If you experience any of the following symptoms, you should also seek assistance from your GP or the nearest A&E department, just in case of an ectopic pregnancy, where the baby grows outside the womb:
- severe and persistent abdominal pain, often on one side
- vaginal bleeding or spotting, most often after the pain has started
- pains in your shoulder tip
- diarrhoea and vomiting
- feeling very faint and light-headed, or fainting
Symptoms of an ectopic pregnancy usually appear between weeks 5 and 14 of the pregnancy.
Knowing what and what not to say to people after the loss of a baby can be difficult. We have come up with a list to help you better comfort a bereaved loved one.
A chemical pregnancy is the term given to a pregnancy which ends in miscarriage before the fifth week of gestation.
This type of miscarriage can be really shocking for a mother.

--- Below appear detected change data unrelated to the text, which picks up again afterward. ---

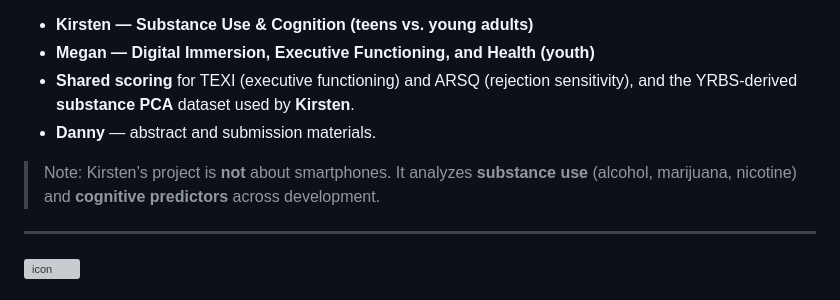
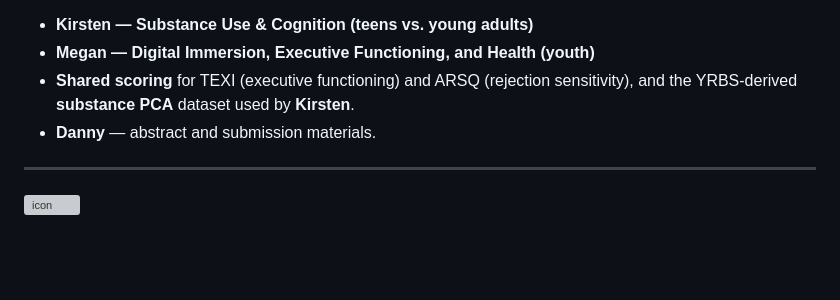
Before and after one commit to dzweben/CABLAB-Psychonomics_2025, a Markdown page: ReadMe.md, the part around the change. GitHub-like rendering; blank space fills up the shorter version; grey boxes are pictures that could not be loaded.

```diff
--- a/ReadMe.md
+++ b/ReadMe.md
@@ -10,7 +10,6 @@ This repo contains **two independent analysis tracks** plus shared scoring pipel
 - **Shared scoring** for TEXI (executive functioning) and ARSQ (rejection sensitivity), and the YRBS-derived **substance PCA** dataset used by **Kirsten**.
 - **Danny** — abstract and submission materials.
 
-> Note: Kirsten’s project is **not** about smartphones. It analyzes **substance use** (alcohol, marijuana, nicotine) and **cognitive predictors** across development.
 
 ---
 <img src="images/icon.png" alt="icon" width="820">
```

It’s generally thought that most miscarriages can’t be prevented, but with research, we hope to change this.
1. NICE (2012) Ectopic pregnancy and miscarriage: diagnosis and initial management in early pregnancy of ectopic pregnancy and miscarriage, clinical guideline CG154, National Institute for Health and Care Excellence
2. Stillbirth (Definition) Act 1992, Definition of stillborn child, Section 1(1), London The Stationery Office, 1992
3. RCOG (2008) Early miscarriage: information for you, Royal College of Obstetricians and Gynaecologists, , 2008
4. RCOG (2008) Bleeding and Pain in early pregnancy: information for you, Royal College of Obstetricians and Gynaecologists, 2008
5. RCOG (2012) Recurrent and late miscarriage: tests and treatment of couples, information for you, London Royal College of Obstetricians and GynaecologistsHide details
ℹLast reviewed on August 1st, 2016. Next review date August 1st, 2019.